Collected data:
-- -- --
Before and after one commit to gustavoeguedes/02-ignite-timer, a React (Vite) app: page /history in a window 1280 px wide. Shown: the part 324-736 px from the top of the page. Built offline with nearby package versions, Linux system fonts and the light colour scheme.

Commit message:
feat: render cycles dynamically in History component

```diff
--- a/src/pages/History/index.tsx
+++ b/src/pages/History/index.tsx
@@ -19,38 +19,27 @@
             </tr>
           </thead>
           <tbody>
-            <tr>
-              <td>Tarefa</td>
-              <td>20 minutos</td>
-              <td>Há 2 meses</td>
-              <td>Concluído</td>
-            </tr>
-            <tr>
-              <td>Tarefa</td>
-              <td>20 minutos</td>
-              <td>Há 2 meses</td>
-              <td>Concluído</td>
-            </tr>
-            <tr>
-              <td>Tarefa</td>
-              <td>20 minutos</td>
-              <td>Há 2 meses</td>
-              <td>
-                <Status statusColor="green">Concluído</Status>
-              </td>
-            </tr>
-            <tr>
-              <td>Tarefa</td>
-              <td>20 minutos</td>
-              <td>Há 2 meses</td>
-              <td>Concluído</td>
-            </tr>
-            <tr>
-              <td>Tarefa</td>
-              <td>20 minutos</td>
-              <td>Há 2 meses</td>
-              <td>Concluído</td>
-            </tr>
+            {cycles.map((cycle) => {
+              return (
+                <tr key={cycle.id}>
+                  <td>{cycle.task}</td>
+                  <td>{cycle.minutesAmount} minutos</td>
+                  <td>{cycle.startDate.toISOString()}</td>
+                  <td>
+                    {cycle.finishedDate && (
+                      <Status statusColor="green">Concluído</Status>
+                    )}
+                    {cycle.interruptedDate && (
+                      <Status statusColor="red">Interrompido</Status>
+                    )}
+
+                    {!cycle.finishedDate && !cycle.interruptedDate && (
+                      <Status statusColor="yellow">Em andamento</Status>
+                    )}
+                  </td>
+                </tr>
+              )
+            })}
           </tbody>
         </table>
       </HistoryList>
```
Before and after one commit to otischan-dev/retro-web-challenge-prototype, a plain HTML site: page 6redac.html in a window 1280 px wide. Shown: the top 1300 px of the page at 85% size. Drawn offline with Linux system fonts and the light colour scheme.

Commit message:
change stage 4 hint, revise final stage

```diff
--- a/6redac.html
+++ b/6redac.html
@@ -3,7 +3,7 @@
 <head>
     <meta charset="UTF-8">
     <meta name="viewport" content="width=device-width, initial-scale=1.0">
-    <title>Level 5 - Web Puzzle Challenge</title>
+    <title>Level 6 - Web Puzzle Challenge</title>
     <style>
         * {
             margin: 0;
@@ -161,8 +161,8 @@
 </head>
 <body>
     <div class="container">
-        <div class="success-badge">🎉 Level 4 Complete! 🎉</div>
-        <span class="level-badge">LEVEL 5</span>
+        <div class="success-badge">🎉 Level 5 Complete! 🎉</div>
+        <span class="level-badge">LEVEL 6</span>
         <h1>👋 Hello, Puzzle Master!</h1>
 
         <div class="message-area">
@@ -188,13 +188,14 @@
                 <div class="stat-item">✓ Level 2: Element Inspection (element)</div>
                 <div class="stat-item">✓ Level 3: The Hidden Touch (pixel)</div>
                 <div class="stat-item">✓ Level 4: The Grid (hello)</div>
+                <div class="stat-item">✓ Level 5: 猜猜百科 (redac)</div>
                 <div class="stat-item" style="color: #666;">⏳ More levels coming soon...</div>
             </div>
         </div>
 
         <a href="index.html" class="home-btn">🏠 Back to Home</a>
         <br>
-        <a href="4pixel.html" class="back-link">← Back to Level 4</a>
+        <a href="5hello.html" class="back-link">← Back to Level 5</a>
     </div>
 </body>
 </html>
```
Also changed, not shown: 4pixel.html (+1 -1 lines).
-- -- --
EXERCISE DESCRIPTION: Tally the lines in the data that contain the string "href". Report only the total.

FINAL ANSWER: 3